### Required work:
For the word "with", count the lines in the records below that include it and give only that number.

Records contained in a dataset
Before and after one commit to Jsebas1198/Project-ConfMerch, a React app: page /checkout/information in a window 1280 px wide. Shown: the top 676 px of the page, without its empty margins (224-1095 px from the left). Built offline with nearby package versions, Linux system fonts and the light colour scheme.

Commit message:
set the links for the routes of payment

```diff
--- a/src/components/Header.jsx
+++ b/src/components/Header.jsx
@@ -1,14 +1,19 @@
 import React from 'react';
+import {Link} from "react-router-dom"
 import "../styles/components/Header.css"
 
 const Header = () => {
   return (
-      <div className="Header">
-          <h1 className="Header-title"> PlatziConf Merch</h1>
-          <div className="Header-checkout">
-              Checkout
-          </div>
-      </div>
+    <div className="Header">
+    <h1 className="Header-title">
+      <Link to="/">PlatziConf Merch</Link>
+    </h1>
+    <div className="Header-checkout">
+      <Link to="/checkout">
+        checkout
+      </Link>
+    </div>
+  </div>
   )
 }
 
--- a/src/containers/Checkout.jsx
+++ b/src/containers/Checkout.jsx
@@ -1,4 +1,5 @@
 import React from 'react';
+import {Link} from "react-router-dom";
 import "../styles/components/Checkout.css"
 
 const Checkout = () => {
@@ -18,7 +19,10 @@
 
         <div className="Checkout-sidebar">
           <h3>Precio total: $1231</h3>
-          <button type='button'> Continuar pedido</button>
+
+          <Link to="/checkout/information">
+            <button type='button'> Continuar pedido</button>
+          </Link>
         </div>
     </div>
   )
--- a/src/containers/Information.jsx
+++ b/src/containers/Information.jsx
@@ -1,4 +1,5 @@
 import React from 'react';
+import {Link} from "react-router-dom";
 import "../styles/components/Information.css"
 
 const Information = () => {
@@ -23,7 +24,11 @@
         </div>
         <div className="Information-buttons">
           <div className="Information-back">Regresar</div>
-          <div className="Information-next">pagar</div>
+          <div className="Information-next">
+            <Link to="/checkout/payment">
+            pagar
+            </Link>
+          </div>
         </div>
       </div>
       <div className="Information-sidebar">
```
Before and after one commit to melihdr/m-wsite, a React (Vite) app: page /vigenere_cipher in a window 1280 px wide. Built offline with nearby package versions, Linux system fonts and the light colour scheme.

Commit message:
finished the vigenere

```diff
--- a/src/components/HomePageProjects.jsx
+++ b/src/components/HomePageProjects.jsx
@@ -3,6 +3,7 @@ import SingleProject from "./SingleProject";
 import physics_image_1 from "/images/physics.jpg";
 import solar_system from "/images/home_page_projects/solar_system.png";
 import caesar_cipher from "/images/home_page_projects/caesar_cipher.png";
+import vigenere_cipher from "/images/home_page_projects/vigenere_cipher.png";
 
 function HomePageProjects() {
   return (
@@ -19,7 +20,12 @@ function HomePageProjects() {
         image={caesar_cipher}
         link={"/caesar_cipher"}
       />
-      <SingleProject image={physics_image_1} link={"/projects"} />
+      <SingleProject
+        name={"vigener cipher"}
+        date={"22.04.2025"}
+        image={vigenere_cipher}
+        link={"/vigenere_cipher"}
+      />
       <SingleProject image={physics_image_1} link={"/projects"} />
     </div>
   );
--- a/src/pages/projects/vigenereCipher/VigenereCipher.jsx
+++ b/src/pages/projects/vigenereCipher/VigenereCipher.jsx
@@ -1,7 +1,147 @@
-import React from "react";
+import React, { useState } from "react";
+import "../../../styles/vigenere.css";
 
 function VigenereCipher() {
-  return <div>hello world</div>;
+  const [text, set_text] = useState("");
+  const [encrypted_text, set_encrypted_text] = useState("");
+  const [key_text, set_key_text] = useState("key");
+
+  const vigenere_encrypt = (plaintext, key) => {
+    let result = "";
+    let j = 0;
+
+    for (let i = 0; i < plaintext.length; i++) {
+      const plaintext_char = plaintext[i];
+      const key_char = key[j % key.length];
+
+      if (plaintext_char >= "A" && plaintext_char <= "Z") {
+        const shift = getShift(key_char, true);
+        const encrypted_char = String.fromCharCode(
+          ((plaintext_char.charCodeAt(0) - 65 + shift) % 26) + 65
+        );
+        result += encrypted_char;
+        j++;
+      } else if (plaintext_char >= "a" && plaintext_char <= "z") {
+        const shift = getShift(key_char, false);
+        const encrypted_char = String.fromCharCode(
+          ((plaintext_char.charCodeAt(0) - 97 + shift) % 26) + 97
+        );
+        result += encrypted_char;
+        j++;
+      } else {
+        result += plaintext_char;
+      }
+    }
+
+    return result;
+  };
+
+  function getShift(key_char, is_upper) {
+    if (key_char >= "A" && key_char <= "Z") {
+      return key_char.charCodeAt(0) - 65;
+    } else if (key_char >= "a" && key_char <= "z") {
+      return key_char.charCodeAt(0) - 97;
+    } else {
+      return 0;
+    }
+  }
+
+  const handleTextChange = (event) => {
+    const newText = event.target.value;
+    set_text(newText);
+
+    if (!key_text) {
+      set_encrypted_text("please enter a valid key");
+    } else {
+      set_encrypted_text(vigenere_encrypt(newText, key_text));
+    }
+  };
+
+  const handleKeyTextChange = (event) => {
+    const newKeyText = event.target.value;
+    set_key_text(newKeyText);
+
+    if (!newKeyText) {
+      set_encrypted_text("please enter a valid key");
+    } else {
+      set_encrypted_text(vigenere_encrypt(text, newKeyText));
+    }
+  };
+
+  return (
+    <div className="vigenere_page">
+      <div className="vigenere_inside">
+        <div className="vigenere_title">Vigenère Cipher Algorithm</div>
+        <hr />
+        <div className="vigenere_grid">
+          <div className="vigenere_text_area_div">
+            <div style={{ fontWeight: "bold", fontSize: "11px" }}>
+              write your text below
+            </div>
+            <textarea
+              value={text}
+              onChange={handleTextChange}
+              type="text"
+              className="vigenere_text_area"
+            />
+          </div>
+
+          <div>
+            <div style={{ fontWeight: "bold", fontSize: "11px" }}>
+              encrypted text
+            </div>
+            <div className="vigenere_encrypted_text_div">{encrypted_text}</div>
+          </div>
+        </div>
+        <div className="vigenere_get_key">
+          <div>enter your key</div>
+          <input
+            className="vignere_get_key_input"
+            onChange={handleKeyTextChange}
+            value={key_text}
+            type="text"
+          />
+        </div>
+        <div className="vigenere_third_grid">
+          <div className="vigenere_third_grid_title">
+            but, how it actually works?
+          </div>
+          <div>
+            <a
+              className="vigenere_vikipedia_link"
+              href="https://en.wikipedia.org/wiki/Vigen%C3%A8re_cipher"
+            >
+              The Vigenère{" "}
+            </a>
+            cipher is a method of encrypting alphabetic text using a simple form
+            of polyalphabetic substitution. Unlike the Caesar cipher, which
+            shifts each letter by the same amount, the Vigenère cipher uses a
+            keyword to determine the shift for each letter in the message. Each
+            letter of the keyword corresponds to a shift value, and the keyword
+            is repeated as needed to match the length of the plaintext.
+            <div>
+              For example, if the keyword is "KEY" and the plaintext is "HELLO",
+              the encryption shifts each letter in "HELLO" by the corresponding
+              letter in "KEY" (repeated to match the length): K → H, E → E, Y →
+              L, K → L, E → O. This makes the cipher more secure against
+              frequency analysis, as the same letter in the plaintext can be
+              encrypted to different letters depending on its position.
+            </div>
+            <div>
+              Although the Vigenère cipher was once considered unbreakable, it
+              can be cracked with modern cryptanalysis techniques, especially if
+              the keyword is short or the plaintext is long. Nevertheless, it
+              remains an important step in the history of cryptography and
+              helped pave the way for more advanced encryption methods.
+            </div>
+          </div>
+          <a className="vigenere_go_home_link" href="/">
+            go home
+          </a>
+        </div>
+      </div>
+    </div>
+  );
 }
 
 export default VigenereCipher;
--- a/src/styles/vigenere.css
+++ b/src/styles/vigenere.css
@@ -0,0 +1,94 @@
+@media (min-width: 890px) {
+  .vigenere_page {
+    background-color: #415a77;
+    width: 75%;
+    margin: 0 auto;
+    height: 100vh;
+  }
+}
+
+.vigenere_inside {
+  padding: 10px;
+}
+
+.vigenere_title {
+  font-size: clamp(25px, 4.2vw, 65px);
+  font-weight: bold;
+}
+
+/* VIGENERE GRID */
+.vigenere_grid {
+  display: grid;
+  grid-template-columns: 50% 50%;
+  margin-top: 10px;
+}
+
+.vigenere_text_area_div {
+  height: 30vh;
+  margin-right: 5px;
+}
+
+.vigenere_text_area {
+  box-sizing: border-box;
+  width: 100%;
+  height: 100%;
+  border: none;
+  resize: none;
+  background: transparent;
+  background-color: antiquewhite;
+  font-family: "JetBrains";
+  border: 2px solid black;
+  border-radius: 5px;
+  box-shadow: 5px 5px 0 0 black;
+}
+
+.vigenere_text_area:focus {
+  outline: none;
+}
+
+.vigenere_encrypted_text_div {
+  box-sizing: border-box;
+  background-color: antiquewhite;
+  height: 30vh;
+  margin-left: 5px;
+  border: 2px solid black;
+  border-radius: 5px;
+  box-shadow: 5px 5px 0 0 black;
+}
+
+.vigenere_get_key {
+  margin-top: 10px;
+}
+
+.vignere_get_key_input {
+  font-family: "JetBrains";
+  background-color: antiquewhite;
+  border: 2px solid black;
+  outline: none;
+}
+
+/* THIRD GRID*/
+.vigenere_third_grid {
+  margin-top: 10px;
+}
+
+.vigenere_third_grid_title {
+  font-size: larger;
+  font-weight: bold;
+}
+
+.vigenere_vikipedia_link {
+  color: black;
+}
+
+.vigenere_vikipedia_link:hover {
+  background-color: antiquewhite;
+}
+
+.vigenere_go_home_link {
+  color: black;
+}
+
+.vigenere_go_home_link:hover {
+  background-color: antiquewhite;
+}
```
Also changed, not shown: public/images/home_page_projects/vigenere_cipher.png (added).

### Exercise response:
3